The amount of workers' compensation payments you will receive is based on your pre-injury earnings. The typical amount is about 67 percent of your previous earnings, roughly two-thirds of your working salary. These payments are not subject to income taxes. With this tax savings, the result of workers' compensation is that a disabled worker receives roughly the same payment as when she was working. The program is designed to replace close to 100 percent of lost earnings.
Social Security Disability
A disabled worker on workers' compensation may also qualify for Social Security disability payments. These payments will be made on top of the worker's compensation payments. Social Security disability benefits are paid for long-term disabilities. You will not receive Social Security payments until you have been disabled for at least five months. The amount of payment you will receive is based on what your salary was before you became disabled.
All Benefits as Percent of Salary
The government sets a limit on the total amount of government disability payments a worker can receive. If too much was paid in disability payments, workers would have an incentive to stay on disability and not return to work. A disabled worker cannot receive more than 80 percent of her previous salary in total payments from workers' compensation and Social Security disability benefits.
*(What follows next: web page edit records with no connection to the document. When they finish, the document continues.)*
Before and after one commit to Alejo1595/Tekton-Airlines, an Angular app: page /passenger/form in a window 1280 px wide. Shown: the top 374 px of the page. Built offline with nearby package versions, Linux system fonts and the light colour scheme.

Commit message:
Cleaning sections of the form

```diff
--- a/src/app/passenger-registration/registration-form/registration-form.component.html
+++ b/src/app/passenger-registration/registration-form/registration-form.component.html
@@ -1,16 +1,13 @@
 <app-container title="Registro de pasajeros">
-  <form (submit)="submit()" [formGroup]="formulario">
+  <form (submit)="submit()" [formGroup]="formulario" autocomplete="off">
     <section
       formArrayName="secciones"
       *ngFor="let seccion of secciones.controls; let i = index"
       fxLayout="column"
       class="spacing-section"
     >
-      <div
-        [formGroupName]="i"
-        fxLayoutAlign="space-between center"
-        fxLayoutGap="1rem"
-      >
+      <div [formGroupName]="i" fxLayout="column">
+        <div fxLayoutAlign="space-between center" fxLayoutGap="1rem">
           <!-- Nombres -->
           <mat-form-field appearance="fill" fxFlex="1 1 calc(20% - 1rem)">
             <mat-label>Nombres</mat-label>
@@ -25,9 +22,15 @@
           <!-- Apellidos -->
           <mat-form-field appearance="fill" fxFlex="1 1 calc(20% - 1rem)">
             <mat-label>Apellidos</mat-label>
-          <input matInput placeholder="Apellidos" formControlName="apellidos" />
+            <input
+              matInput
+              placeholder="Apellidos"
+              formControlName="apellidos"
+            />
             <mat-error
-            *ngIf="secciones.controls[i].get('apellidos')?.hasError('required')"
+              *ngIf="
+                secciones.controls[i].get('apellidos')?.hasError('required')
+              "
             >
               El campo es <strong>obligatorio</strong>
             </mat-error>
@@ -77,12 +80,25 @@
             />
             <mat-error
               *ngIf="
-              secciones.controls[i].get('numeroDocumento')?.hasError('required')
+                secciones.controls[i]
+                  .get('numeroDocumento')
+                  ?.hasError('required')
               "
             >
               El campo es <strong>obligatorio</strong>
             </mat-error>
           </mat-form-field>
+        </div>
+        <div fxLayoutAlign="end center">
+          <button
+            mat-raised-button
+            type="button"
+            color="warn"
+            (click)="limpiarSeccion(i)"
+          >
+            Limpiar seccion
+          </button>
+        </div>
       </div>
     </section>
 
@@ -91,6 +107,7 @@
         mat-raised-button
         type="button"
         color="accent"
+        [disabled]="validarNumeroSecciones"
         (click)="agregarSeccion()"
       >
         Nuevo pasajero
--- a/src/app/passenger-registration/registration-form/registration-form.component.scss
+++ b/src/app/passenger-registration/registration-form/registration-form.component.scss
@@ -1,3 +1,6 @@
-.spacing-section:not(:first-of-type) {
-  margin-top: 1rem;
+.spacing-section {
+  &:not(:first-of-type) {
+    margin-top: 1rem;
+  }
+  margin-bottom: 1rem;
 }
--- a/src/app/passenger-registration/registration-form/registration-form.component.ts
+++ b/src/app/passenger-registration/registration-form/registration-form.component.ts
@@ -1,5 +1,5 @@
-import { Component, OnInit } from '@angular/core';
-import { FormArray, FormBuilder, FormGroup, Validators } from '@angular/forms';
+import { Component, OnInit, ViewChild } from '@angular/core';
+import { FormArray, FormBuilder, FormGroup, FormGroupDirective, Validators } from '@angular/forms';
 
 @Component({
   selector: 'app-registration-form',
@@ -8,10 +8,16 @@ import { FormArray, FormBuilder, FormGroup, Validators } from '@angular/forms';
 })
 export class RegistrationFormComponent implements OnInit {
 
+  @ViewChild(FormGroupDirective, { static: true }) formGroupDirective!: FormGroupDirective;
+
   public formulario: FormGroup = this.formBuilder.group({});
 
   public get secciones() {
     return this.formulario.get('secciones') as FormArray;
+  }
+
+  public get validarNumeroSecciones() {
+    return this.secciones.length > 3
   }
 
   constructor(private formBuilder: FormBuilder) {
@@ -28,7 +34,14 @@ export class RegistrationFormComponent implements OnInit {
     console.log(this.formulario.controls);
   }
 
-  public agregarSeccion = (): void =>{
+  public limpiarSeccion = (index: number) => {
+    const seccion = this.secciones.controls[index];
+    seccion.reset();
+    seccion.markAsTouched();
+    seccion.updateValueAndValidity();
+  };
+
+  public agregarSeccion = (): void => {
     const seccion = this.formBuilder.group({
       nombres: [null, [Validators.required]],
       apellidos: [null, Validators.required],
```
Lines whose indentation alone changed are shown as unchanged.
If her expected benefit will total more than 80 percent of past earnings, her Social Security disability payments will be reduced until the total payments are at the threshold.